### Work request
Give back all of the data exactly as written.
=== Begin Enclosure ===
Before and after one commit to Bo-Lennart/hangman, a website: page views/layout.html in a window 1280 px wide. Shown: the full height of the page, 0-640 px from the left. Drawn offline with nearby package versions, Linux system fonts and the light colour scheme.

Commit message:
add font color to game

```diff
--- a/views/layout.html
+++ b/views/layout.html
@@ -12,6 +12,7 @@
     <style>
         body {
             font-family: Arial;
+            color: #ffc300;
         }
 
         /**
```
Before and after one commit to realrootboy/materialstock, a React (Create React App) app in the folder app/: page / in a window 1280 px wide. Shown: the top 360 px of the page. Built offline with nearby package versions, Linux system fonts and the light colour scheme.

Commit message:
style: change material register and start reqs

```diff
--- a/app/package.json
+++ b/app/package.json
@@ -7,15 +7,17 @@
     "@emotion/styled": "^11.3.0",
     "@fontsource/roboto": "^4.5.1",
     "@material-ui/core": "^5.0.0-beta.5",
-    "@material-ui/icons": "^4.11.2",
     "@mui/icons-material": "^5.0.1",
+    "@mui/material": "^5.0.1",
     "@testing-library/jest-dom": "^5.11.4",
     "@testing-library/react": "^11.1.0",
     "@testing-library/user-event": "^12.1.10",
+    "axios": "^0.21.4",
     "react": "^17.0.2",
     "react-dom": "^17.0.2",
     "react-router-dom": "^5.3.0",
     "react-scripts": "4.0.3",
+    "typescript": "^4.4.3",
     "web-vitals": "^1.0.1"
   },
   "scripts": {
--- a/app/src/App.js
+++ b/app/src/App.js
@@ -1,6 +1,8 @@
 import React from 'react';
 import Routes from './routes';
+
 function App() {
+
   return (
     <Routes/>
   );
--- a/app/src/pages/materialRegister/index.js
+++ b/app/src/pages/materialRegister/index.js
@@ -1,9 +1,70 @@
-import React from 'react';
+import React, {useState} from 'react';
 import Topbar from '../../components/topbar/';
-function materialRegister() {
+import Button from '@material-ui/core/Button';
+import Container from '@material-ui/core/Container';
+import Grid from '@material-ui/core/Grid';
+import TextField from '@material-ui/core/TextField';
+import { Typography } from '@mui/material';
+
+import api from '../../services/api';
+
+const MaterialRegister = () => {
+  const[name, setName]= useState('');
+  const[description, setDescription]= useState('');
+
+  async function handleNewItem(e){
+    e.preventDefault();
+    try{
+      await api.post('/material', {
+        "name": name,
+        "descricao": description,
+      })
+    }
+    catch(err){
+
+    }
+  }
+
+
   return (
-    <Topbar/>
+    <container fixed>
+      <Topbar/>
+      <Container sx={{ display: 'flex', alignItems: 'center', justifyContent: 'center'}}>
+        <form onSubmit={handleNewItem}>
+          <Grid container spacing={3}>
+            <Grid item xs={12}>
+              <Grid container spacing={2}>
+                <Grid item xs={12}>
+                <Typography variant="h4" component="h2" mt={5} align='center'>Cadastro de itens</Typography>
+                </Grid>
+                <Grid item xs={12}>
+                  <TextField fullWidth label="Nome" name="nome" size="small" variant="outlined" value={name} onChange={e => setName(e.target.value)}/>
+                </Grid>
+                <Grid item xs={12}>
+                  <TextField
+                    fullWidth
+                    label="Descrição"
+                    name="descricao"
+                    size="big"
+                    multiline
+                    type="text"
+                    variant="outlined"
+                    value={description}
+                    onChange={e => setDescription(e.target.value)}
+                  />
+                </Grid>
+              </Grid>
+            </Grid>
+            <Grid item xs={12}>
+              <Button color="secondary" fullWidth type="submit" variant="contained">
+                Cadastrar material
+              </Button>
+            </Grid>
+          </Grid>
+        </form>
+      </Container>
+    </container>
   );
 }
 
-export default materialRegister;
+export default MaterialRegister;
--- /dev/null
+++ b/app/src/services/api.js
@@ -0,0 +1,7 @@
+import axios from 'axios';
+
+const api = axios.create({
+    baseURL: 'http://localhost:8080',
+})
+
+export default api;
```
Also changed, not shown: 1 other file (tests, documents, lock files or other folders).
=== End Enclosure ===
### Written answer
Before and after one commit to Bo-Lennart/hangman, a website: page views/layout.html in a window 1280 px wide. Shown: the full height of the page, 0-640 px from the left. Drawn offline with nearby package versions, Linux system fonts and the light colour scheme.

Commit message:
add font color to game

```diff
--- a/views/layout.html
+++ b/views/layout.html
@@ -12,6 +12,7 @@
     <style>
         body {
             font-family: Arial;
+            color: #ffc300;
         }
 
         /**
```
Before and after one commit to realrootboy/materialstock, a React (Create React App) app in the folder app/: page / in a window 1280 px wide. Shown: the top 360 px of the page. Built offline with nearby package versions, Linux system fonts and the light colour scheme.

Commit message:
style: change material register and start reqs

```diff
--- a/app/package.json
+++ b/app/package.json
@@ -7,15 +7,17 @@
     "@emotion/styled": "^11.3.0",
     "@fontsource/roboto": "^4.5.1",
     "@material-ui/core": "^5.0.0-beta.5",
-    "@material-ui/icons": "^4.11.2",
     "@mui/icons-material": "^5.0.1",
+    "@mui/material": "^5.0.1",
     "@testing-library/jest-dom": "^5.11.4",
     "@testing-library/react": "^11.1.0",
     "@testing-library/user-event": "^12.1.10",
+    "axios": "^0.21.4",
     "react": "^17.0.2",
     "react-dom": "^17.0.2",
     "react-router-dom": "^5.3.0",
     "react-scripts": "4.0.3",
+    "typescript": "^4.4.3",
     "web-vitals": "^1.0.1"
   },
   "scripts": {
--- a/app/src/App.js
+++ b/app/src/App.js
@@ -1,6 +1,8 @@
 import React from 'react';
 import Routes from './routes';
+
 function App() {
+
   return (
     <Routes/>
   );
--- a/app/src/pages/materialRegister/index.js
+++ b/app/src/pages/materialRegister/index.js
@@ -1,9 +1,70 @@
-import React from 'react';
+import React, {useState} from 'react';
 import Topbar from '../../components/topbar/';
-function materialRegister() {
+import Button from '@material-ui/core/Button';
+import Container from '@material-ui/core/Container';
+import Grid from '@material-ui/core/Grid';
+import TextField from '@material-ui/core/TextField';
+import { Typography } from '@mui/material';
+
+import api from '../../services/api';
+
+const MaterialRegister = () => {
+  const[name, setName]= useState('');
+  const[description, setDescription]= useState('');
+
+  async function handleNewItem(e){
+    e.preventDefault();
+    try{
+      await api.post('/material', {
+        "name": name,
+        "descricao": description,
+      })
+    }
+    catch(err){
+
+    }
+  }
+
+
   return (
-    <Topbar/>
+    <container fixed>
+      <Topbar/>
+      <Container sx={{ display: 'flex', alignItems: 'center', justifyContent: 'center'}}>
+        <form onSubmit={handleNewItem}>
+          <Grid container spacing={3}>
+            <Grid item xs={12}>
+              <Grid container spacing={2}>
+                <Grid item xs={12}>
+                <Typography variant="h4" component="h2" mt={5} align='center'>Cadastro de itens</Typography>
+                </Grid>
+                <Grid item xs={12}>
+                  <TextField fullWidth label="Nome" name="nome" size="small" variant="outlined" value={name} onChange={e => setName(e.target.value)}/>
+                </Grid>
+                <Grid item xs={12}>
+                  <TextField
+                    fullWidth
+                    label="Descrição"
+                    name="descricao"
+                    size="big"
+                    multiline
+                    type="text"
+                    variant="outlined"
+                    value={description}
+                    onChange={e => setDescription(e.target.value)}
+                  />
+                </Grid>
+              </Grid>
+            </Grid>
+            <Grid item xs={12}>
+              <Button color="secondary" fullWidth type="submit" variant="contained">
+                Cadastrar material
+              </Button>
+            </Grid>
+          </Grid>
+        </form>
+      </Container>
+    </container>
   );
 }
 
-export default materialRegister;
+export default MaterialRegister;
--- /dev/null
+++ b/app/src/services/api.js
@@ -0,0 +1,7 @@
+import axios from 'axios';
+
+const api = axios.create({
+    baseURL: 'http://localhost:8080',
+})
+
+export default api;
```
Also changed, not shown: 1 other file (tests, documents, lock files or other folders).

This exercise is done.